Content revision data
----
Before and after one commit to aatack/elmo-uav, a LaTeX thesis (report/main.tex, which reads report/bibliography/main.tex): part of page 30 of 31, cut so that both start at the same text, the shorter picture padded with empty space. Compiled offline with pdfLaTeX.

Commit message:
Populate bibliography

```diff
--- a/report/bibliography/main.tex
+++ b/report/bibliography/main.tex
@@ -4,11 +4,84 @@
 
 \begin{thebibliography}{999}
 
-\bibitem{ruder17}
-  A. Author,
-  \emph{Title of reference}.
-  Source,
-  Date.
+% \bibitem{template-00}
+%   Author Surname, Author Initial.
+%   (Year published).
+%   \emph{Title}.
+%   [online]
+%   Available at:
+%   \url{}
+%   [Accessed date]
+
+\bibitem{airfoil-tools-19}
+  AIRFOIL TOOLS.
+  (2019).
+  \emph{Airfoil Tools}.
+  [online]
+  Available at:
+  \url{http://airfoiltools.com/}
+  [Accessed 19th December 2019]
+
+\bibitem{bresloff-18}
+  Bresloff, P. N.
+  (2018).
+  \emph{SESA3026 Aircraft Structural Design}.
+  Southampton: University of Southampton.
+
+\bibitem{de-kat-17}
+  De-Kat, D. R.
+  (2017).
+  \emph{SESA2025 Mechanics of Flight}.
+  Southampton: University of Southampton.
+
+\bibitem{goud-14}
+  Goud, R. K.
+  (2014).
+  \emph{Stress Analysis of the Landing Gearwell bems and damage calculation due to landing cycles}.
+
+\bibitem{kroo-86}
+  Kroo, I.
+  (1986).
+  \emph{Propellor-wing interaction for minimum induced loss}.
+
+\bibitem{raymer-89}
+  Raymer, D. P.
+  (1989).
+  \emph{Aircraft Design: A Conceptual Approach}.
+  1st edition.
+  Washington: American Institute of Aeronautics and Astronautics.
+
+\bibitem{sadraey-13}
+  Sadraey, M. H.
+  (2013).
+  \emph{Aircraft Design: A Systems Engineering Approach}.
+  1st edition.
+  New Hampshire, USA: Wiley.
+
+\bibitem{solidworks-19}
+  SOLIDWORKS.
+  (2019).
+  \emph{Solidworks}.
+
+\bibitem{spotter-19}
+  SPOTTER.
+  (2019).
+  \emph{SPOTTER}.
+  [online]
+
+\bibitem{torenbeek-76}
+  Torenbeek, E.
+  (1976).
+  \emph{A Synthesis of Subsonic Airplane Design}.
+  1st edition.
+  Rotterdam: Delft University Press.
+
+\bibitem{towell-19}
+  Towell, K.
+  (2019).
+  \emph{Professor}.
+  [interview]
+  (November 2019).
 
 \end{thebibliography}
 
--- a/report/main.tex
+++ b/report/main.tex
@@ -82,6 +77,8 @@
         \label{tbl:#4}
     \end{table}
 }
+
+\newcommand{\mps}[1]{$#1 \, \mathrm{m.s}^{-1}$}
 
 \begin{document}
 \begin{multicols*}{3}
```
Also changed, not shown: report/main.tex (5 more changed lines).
----
Required action
Return each full line of the entries that contains the word "Accessed".

Expected output
+%   [Accessed date]
+  [Accessed 19th December 2019]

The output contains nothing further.